From the Right: A nation disengaged
Published: Tuesday, October 1, 2013
Updated: Tuesday, October 1, 2013 02:10
A descendent of the Adams political family reflected in his Magnus opus, The Education of Henry Adams, that even as early as the 1870s, America was a nation changed. It was a nation shaken by the Civil War and the reconstruction that followed. It was a nation that began with such pride and promise at its inception. But slowly it crumbled as the pillars on which the framers constructed the society began to deteriorate and was chipped away as politicians abdicated shortsighted gain over the national interest. The citizenry disengaged from the active involvement required for a democracy to thrive, and more importantly, to survive.
To say Adams became disillusioned is a great understatement. So where are we today? America 2013. Has the country continued on the same trajectory that Henry Adams wrote about in his book? Unfortunately, yes, and that trend will only continue and worsen until the politicians start acting like servants for the national good and we the people refuse to tune out from the day-to-day rigors of politics.
America circa 2013 and America circa 1870 is a nation no longer attuned to the very principles on which the country was founded. To say the Constitution is expired - as Henry Adams wrote - would certainly make great sense. If the very document is held up as simply an artifact and nothing more and nothing less, then this a nation going under. But there’s more than ignorance of the Constitution or forgotten basic principles written and declared in the Declaration and our Constitution that all men are entitled to life, liberty and the pursuit of happiness.
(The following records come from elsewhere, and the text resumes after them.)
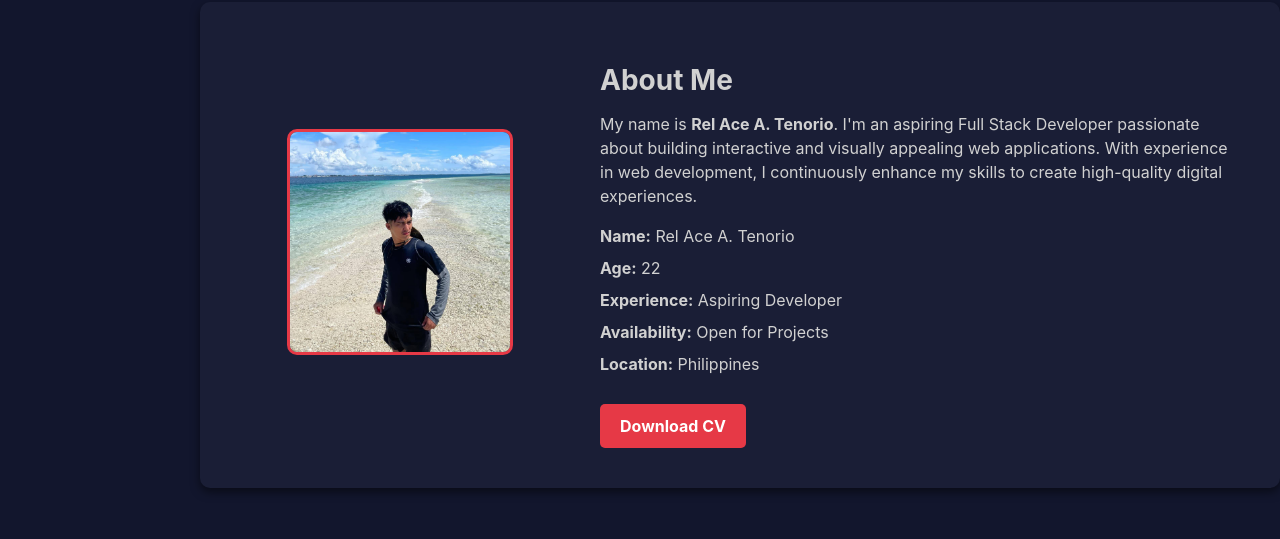
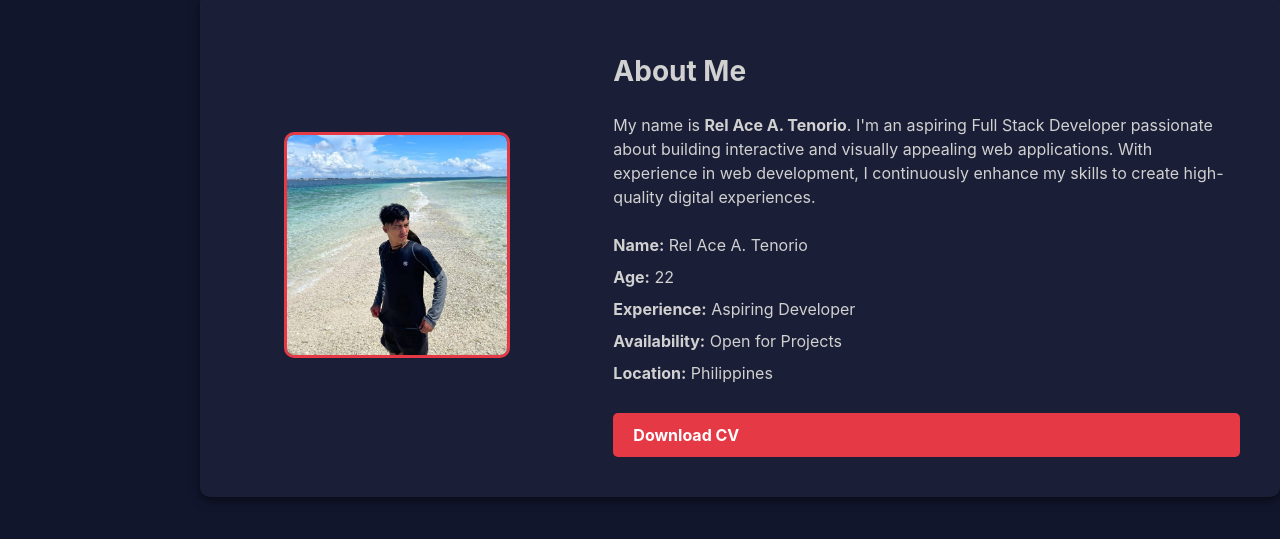
Before and after one commit to Relace23/tenorio-portfolio, a React (Vite) app: page /about in a window 1280 px wide. Shown: the part 255-794 px from the top of the page. Built offline with nearby package versions, Linux system fonts and the light colour scheme.

Commit message:
Update about.css

```diff
--- a/src/component/about.css
+++ b/src/component/about.css
@@ -4,7 +4,7 @@
     justify-content: center;
     background-color: #12162d;
     color: #d1d1d1;
-    padding: 100px ;
+    padding: 100px;
     height: 100vh;
     width: 100vw;
     overflow: hidden;
@@ -13,16 +13,21 @@
 .about-content {
     display: flex;
     align-items: center;
+    justify-content: center; /* Ensures even spacing */
     max-width: 1000px;
     background: #1a1e36;
     padding: 40px;
     border-radius: 10px;
     box-shadow: 0px 4px 10px rgba(0, 0, 0, 0.5);
+    gap: 40px; /* Added space between left and right sections */
 }
 
 .about-left {
     flex: 1;
     text-align: center;
+    display: flex;
+    justify-content: center;
+    align-items: center;
 }
 
 .profile-img {
@@ -35,7 +40,10 @@
 
 .about-right {
     flex: 2;
-    padding-left: 40px;
+    display: flex;
+    flex-direction: column;
+    justify-content: center;
+    padding-left: 20px; /* Adjusted to balance spacing */
 }
 
 h1 {
@@ -72,11 +80,13 @@ h1 {
     background: #ff4757;
 }
 
+/* Responsive Fixes */
 @media (max-width: 768px) {
     .about-content {
         flex-direction: column;
         text-align: center;
         padding: 20px;
+        gap: 20px; /* Adjust spacing */
     }
 
     .about-right {
```
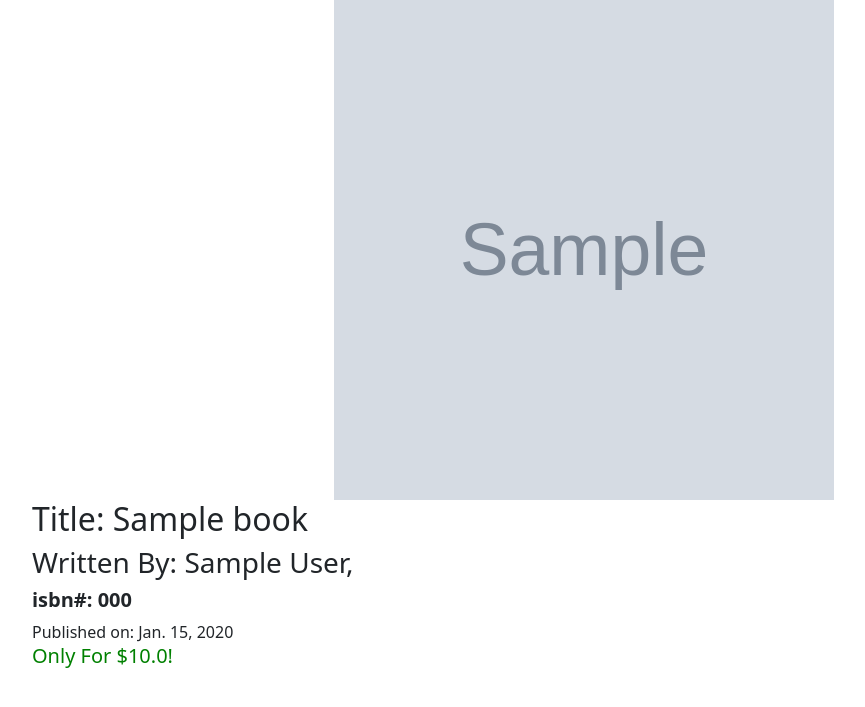
After one commit to Blackice21/my_ecommerce_app, a Django app: a page that uses templates/book_detail.html in a window 1280 px wide. The commit adds this page. Shown: the top 707 px of the page, without its empty margins (50-915 px from the left). Run offline with Django 3.2, Linux system fonts and the light colour scheme; tables that the repository leaves empty hold one stand-in row (values such as "Sample post"); grey boxes marked "Sample" are stand-in pictures.

Commit message:
Can now see details of a specific book

```diff
--- a/books/models.py
+++ b/books/models.py
@@ -10,7 +10,7 @@ from django.db import models
 class Author(models.Model):
     first_name = models.CharField(max_length=50)
     last_name = models.CharField(max_length=50)
-    slug = models.SlugField()
+    slug = models.SlugField(default=first_name)
 
     def __str__(self):
         return f"{self.first_name} {self.last_name}"
@@ -19,7 +19,7 @@ class Book(models.Model):
     title = models.CharField(max_length=100)
     author = models.ManyToManyField(Author)
     isbn = models.CharField(max_length=16)
-    slug = models.SlugField()
+    slug = models.SlugField(default=title)
     pub_date = models.DateField(auto_now=True)
     price = models.FloatField()
     cover = models.ImageField()
--- a/books/urls.py
+++ b/books/urls.py
@@ -2,5 +2,6 @@ from django.urls import path
 from . import views
 
 urlpatterns = [
-    path('', views.home, name='home')
+    path('', views.book_list, name='book_list'),
+    path('<slug>/detail', views.book_detail, name='book_detail'),
 ]
--- a/books/views.py
+++ b/books/views.py
@@ -1,9 +1,16 @@
-from django.shortcuts import render
+from django.shortcuts import render, get_object_or_404
 from .models import Book
 # Create your views here.
-def home(request):
+def book_list(request):
     book_list = Book.objects.all()
     context = {
         'book_list': book_list
     }
     return render(request, 'book_list.html', context)
+
+def book_detail(request, slug):
+    book = get_object_or_404(Book, slug=slug)
+    context = {
+        'book': book
+    }
+    return render(request, 'book_detail.html', context)
--- /dev/null
+++ b/templates/book_detail.html
@@ -0,0 +1,15 @@
+{% extends 'base.html' %}
+{% block title %}book details{% endblock title %}
+{% block content %}
+    <img src="{{book.cover.url}}" style=margin-left:4in; height="500px" width="500px" alt="">
+    <div class='container'>
+        {% for author in book.author.all %}
+        <h2>Title: {{book.title}}</h2>
+        <h3>Written By: {{author}},</h3>
+        <h5><b>isbn#: {{book.isbn}}</b></h5>
+        Published on: {{book.pub_date}}
+        <h5 style=color:green;>Only For ${{book.price}}!</h5>
+        {% endfor %}
+    </div>
+
+{%endblock content%}
--- a/templates/book_list.html
+++ b/templates/book_list.html
@@ -13,7 +13,7 @@
                     <h3 class="card-title">{{book.title}}</h3>
                     <h4 class="card-title">Written By: <br/>{{author}}</h4>
                     <h5 class="card-title">Only ${{book.price}}!</h5>
-                    <a href="#" class="btn btn-primary">more info!</a>
+                    <a href="{% url 'book_detail' book.slug %}" class="btn btn-primary">more info!</a>
                     </div>
                 </div>
             </div>
```
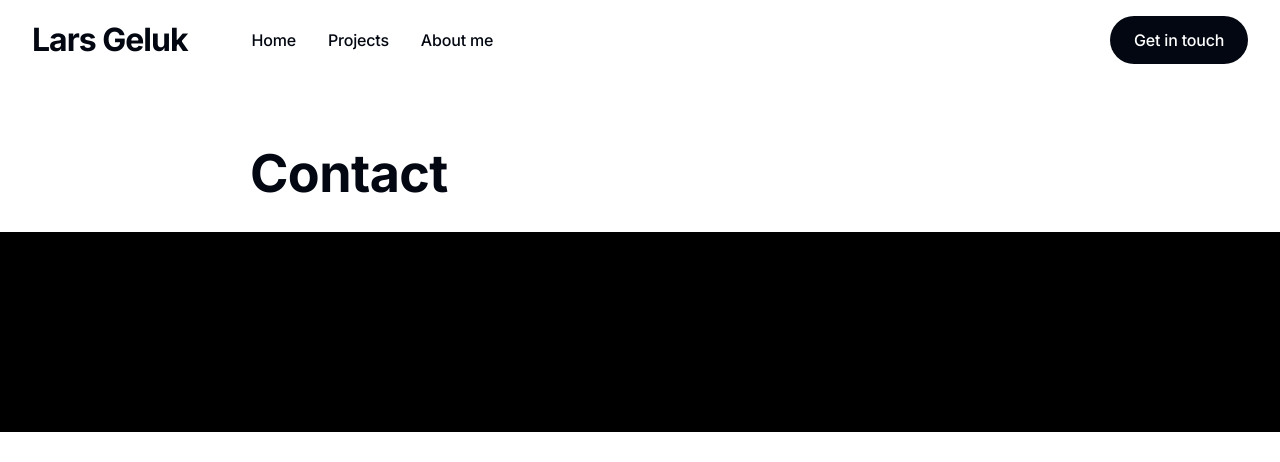
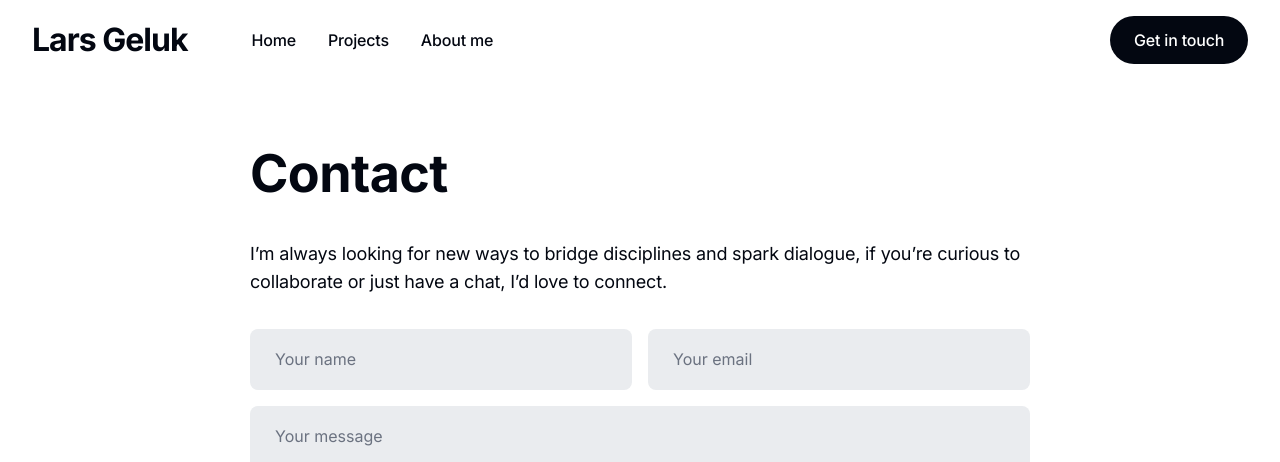
Before and after one commit to larsgeluk/larsgeluk.github.io, a Jekyll site: the page built from _pages/contact.html, in a window 1280 px wide and 1400 px high. Shown: the top 462 px of the window. Built offline with Jekyll 4.4.1, drawn with Linux system fonts in a browser that asks for light colours; some of the changed text lies outside the part shown.

```diff
--- a/_data/settings.yml
+++ b/_data/settings.yml
@@ -209,7 +209,7 @@ mailchimp:
 # Contact Settings
 contact:
   email: https://formspree.io/f/xqaylbog # Add your form_id
-  description: Gerous comes with a built-in contact form, that you can use with Formspree service to handle up to 50 submissions per month for free. You could also easily switch to another contact form service if you want. # Add a description of your form
+  description: I’m always looking for new ways to bridge disciplines and spark dialogue, if you’re curious to collaborate or just have a chat, I’d love to connect. # Add a description of your form
 
 # NOTE
 # Gerous theme comes with a contact form built-in. You can use this form with Formspree (https://formspree.io/) service and get up to 50 submissions for free. Also, you can easily switch to another service if you want.
--- a/_layouts/page.html
+++ b/_layouts/page.html
@@ -15,7 +15,6 @@ layout: default
     </div>
 
 
-    <div class="full-width-section" style="background-color: #000000; padding: 100px 0;"></div>
     {% if page.video_embed %}
       <div class="page-video">
         <div class="page-video__wrap">
@@ -30,7 +29,6 @@ layout: default
     {% endif %}
     {% endif %}
   </div>
-  </div>
 
   <!-- begin page -->
   <article class="page">
--- a/_pages/contact.html
+++ b/_pages/contact.html
@@ -2,7 +2,6 @@
 layout: page
 title: Contact
 permalink: /contact/
-image: '/images/20.jpg'
 ---
 
 <div class="form-box">
```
The recent tremor in the America society is as true today as it was when Henry Adams published his work. No longer does logic or reason win the day in America. Only the loudest and the strongest are triumphant.
Brinksmanship in politics is not a strategy of success. It is a tactic and a mere attempt to drive the political discourse in such an ugly and repulsive direction that the only outcome is all out war between two sides. Take the recent debacles in Congress over the pending government shutdown. ObamaCare is a bad law and it should be fixed, but until there is a Republican president nothing will change. Unfortunately there are some in Congress who prop up the issue and use Capitol Hill as a soapbox to profess diatribes. This is not governing. This is demonizing. This is unprincipled and contrary to the type of politics the founders envisioned.
In a different time before politicians used anger as a strategy leaders actually made coherent arguments using logic and reason – not props and sideshow antics. The founders were scholars and political battles were won by the merit of one’s ideas. Reason and logic triumphed over irrationalness and pettiness. The nature of political discourse was never personal. Leaders contrasted with one another intelligently. The Federalist Papers is a crystal clear example of the type of nuance missing from the political debates today. The likes of Alexander Hamilton and Robert Yates engaged in a battle of ideas and their debates showcased their fervor, but always in the most constructed and astute manner.
I lament the politics of today. Sadly, America is in the same position Henry Adams found it during his life serving this country. A nation that dispelled logic and reason, a nation bankrupt in more ways than one. Certainly the framers would gasp in utter shock to see the state of their experiment and the nature of the discourse in America today. But, ever the eternal optimist, all is not lost. To say, at the very least, this country can come roaring back and return to the very principles instilled at the nation’s founding.
In this era, we as Americans, find ourselves with an abysmal Congress: a polarizing president and general gridlock of bitterness and pettiness that can be reversed. I like to think of this as an era of silliness. A time where we seem to have, at the very least, have forgotten who we are and what we stand for – or at least what we stood for. If the American people are committed to this nation’s endurance there will be a great awakening.
Today, and when Henry Adams was alive, the solutions will not come from Washington, but from the people. A groundswell of support from the Americans will decry the politics of the old and ask for a politics of new. Politics that is neither divisive nor narrow-minded.
It is the people. The people of this country from the rocky coast of Maine and the sunny beaches of Florida, to the heartland of America, the Rocky Mountains and the West Coast. The true majesty of this country lies with an informed and engaged citizenry. Let us return to that thinking. Let us engage. Let us standup. Let us end the sideshows in Congress and aim for a new beginning that adheres to the very principles enshrined in our Constitution and keep with the very tradition of what it means to be an American.
Now the question might be how do we, the people, make this possible? Sadly, there is no magic wand to fix our problems. Some might say it’s time to call for a new Constitution and system of government. I have unyielding faith in the framework built by the founders. So how do we resolve our problems? The easiest and most difficult way: voting. Voting for candidates, who care more about the future of the country rather than the pettiness of politics.
Let us recommit ourselves to active participation in the democratic process. Let us fix our country. Let us restore our country to what it once was so that generations to come have a bright, prosperous and hopeful future. What more can be asked?